[Change detection data]
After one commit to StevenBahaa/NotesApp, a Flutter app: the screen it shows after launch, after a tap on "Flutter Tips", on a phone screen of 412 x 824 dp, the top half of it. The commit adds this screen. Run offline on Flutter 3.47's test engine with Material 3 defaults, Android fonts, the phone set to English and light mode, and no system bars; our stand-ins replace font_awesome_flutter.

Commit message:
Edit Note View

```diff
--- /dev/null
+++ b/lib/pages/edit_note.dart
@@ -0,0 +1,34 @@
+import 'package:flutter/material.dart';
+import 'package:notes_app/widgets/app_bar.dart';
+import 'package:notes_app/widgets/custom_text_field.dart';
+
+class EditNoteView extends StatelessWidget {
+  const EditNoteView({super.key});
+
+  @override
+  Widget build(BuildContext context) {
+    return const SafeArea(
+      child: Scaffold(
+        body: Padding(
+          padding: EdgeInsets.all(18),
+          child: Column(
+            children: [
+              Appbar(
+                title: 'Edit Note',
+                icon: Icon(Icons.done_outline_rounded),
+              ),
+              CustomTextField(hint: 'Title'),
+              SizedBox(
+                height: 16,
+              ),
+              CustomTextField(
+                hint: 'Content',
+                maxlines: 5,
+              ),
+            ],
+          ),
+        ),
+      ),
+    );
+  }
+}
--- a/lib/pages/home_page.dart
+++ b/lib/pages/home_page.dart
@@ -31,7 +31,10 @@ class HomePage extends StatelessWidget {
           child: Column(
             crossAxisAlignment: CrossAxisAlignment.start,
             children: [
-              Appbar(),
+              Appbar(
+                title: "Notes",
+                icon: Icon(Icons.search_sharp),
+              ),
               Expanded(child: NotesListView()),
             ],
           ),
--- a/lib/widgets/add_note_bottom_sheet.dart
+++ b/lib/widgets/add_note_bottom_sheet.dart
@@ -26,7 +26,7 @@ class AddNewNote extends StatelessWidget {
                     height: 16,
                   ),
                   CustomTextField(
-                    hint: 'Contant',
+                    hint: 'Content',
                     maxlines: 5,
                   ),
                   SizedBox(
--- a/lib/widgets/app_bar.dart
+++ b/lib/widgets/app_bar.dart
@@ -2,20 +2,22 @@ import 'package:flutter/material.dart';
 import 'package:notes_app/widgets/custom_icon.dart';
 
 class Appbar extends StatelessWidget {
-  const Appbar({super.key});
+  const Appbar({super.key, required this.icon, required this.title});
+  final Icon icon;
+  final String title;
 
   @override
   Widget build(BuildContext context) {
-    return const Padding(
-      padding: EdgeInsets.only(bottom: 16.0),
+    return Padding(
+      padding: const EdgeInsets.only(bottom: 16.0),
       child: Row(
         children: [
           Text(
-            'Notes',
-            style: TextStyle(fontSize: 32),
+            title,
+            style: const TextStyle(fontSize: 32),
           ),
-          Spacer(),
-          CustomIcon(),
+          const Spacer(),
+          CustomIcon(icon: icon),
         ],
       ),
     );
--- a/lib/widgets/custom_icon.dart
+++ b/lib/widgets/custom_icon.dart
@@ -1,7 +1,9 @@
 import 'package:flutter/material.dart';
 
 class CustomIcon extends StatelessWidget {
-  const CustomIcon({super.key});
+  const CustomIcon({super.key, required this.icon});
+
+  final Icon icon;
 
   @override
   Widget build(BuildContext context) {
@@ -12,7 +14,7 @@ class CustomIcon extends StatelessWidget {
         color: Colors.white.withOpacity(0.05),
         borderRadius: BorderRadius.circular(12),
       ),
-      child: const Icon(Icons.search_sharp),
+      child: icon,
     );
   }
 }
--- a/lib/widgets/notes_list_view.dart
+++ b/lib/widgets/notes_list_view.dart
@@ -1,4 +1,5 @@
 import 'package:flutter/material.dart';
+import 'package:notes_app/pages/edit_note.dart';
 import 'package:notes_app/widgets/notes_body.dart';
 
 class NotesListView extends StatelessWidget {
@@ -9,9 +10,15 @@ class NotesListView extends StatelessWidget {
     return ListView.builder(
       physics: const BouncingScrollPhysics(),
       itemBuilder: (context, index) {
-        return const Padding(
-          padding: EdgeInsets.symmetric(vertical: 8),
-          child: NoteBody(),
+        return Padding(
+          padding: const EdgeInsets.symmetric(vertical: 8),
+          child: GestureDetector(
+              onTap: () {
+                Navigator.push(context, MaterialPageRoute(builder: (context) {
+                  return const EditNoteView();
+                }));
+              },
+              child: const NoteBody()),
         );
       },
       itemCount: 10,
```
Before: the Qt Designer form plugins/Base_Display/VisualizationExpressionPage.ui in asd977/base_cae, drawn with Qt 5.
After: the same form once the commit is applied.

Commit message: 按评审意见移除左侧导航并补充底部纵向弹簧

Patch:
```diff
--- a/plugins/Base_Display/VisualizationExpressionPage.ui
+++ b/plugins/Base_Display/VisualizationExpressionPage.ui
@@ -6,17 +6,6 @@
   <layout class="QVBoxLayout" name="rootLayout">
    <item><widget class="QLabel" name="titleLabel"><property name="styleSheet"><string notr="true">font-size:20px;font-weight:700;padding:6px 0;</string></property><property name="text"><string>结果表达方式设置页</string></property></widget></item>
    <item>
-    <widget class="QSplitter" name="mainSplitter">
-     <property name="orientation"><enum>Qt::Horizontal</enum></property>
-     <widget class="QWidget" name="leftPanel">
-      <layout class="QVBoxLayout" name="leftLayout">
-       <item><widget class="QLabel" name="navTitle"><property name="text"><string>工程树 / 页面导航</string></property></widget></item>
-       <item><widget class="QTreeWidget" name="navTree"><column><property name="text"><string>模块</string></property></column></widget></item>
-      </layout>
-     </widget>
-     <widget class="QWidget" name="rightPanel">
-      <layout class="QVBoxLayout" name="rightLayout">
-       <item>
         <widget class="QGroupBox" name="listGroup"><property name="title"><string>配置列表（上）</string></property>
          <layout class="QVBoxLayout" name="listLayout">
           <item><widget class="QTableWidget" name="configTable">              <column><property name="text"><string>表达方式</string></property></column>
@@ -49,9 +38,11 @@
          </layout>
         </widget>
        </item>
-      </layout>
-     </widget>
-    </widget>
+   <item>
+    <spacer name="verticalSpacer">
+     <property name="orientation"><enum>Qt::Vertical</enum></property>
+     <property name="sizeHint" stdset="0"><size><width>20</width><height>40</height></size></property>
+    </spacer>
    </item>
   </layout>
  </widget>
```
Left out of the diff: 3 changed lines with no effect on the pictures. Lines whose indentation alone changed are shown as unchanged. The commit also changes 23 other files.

* [Exercise] The lines you need are those containing "widgets"; find them in the records and copy them.

* [Response]
+import 'package:notes_app/widgets/app_bar.dart';
+import 'package:notes_app/widgets/custom_text_field.dart';
--- a/lib/widgets/add_note_bottom_sheet.dart
+++ b/lib/widgets/add_note_bottom_sheet.dart
--- a/lib/widgets/app_bar.dart
+++ b/lib/widgets/app_bar.dart
 import 'package:notes_app/widgets/custom_icon.dart';
--- a/lib/widgets/custom_icon.dart
+++ b/lib/widgets/custom_icon.dart
--- a/lib/widgets/notes_list_view.dart
+++ b/lib/widgets/notes_list_view.dart
 import 'package:notes_app/widgets/notes_body.dart';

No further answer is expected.